Helping Educators To Proactively Understand The Enabling Power Of Digital Technology and Mobile Communications, But Also How To Mitigate The Sometimes Unintended Consequences Of High Risk/Undesirable Online Behaviour
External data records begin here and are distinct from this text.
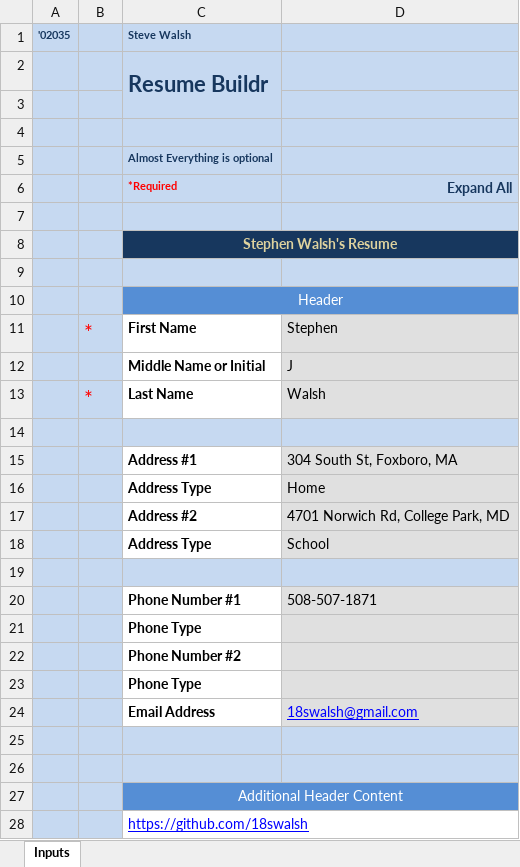
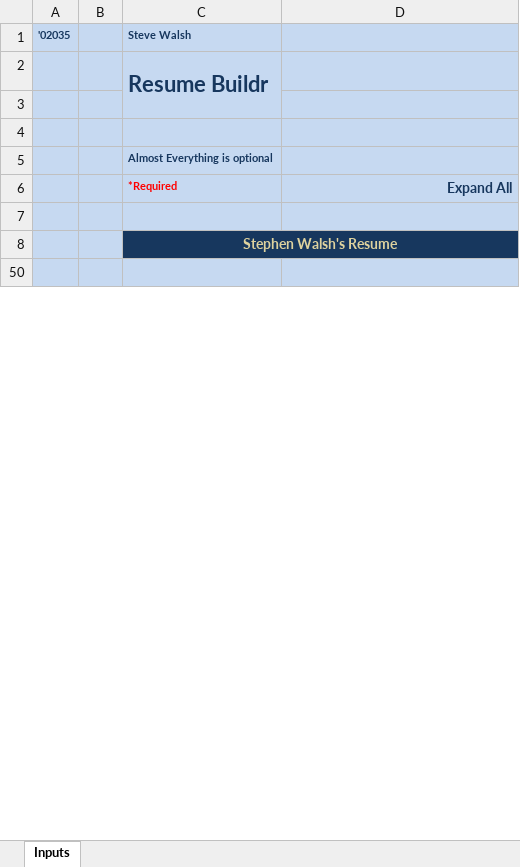
Before and after one commit to 18swalsh/ResumeBuildr, an Excel workbook: Resume Buildr 1.0.1.xlsm, sheet Inputs, drawn as a sheet; only a part is shown; values as stored, in another font and other column widths than the file's, no borders; charts and pictures not drawn; the diff covers the shown part only; the diff names each change by its address in the sheet, - before the commit and + after, or states it on an @@ line.

Commit message:
Add files via upload
Bug fixes

```diff
--- a/Resume Buildr 1.0.1.xlsm (sheet Inputs)
+++ b/Resume Buildr 1.0.1.xlsm (sheet Inputs)
@@ row 10 hidden:  |  | Header @@
@@ row 11 hidden:  | * | First Name | Stephen @@
-row 12:  |  | Middle Name or Initial | J
@@ row 13 hidden:  | * | Last Name | Walsh @@
-row 14: (empty)
@@ row 15 hidden:  |  | Address #1 | 304 South St, Foxboro, MA @@
@@ row 16 hidden:  |  | Address Type | Home @@
@@ row 17 hidden:  |  | Address #2 | 4701 Norwich Rd, College Park, MD @@
@@ row 18 hidden:  |  | Address Type | School @@
-row 19: (empty)
@@ row 20 hidden:  |  | Phone Number #1 | 508-507-1871 @@
@@ row 21 hidden:  |  | Phone Type @@
@@ row 22 hidden:  |  | Phone Number #2 @@
@@ row 23 hidden:  |  | Phone Type @@
@@ row 24 hidden:  |  | Email Address | 18swalsh@gmail.com @@
-row 25: (empty)
-row 26: (empty)
@@ row 27 hidden:  |  | Additional Header Content @@
@@ row 28 hidden:  |  | https://github.com/18swalsh @@
```
Also changed, not shown: 18 removed rows and 4 hidden or unhidden rows elsewhere in this sheet, hidden cells, charts or pictures.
Online tools are a central element of 21st Century education, but many require users to share pieces of information legally defined in British Columbia as “personal information”. Daily, news headlines announce the latest privacy fails by businesses, corporations, and government departments—both intentional and unintentional. Public schools, faculty and staff have particular obligations when they encourage or demand people use online tools that require the sharing of “personal information” but they don’t often understand that “personal information” means more than names, birth dates, and/or addresses: it includes educational level, age, gender, ethnicity, religion, voice, image and more. Privacy legislation increasingly impacts schools’ and educators’ use of online tools and their need to stay on the right side of the law. In BC, the onus to ensure compliance with privacy law falls on public sector organizations—like schools—rather than vendors or service providers. BC’s Freedom of Information & Protection of Privacy Act (FIPPA) is one of Canada’s—and indeed North America’s—most stringent privacy laws for public organizations and is not often well understood within the public-school system as it relates to the use of online tools.